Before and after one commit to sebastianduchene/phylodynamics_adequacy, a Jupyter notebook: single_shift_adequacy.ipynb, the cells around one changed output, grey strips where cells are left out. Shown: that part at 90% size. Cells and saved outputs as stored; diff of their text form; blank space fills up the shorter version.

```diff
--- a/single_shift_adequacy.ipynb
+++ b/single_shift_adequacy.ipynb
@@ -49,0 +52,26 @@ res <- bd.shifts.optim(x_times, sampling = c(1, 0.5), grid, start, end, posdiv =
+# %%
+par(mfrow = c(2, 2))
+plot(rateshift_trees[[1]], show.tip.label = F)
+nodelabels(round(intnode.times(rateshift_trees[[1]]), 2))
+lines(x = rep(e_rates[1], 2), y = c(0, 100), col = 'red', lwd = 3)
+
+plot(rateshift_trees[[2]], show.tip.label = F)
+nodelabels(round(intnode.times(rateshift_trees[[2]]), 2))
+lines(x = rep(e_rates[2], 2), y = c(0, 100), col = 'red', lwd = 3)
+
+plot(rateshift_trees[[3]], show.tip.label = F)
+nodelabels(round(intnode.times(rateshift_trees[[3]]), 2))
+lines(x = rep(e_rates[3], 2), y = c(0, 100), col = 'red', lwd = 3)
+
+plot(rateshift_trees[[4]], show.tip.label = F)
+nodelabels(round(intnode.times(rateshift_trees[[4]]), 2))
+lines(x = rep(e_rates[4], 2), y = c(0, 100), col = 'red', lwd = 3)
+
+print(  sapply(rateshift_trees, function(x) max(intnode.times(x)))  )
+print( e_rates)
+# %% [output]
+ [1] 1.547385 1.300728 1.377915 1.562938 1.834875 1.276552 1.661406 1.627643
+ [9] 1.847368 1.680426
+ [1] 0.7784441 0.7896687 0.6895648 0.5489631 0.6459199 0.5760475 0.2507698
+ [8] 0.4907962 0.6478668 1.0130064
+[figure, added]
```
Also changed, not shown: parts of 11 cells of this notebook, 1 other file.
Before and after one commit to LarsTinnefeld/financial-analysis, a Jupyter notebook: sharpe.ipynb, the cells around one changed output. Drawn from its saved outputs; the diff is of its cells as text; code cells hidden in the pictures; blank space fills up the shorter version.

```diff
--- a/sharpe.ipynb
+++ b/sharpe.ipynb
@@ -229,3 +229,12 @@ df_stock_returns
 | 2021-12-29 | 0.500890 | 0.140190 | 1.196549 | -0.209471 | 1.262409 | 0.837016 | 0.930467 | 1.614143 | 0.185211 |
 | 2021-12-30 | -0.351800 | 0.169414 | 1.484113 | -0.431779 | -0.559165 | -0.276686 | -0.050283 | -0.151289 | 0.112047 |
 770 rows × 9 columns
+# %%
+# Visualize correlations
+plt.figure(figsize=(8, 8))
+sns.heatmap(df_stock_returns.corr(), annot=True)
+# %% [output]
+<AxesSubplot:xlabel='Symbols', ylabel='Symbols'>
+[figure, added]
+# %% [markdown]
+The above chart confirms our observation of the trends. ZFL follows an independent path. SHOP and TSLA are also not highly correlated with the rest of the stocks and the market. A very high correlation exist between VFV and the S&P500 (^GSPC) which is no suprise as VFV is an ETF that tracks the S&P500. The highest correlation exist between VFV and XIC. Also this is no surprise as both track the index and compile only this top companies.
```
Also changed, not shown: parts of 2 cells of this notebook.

-- -- --

Task prompt: Provide only the number of lines in the records containing the string "sharpe".

Task response: 3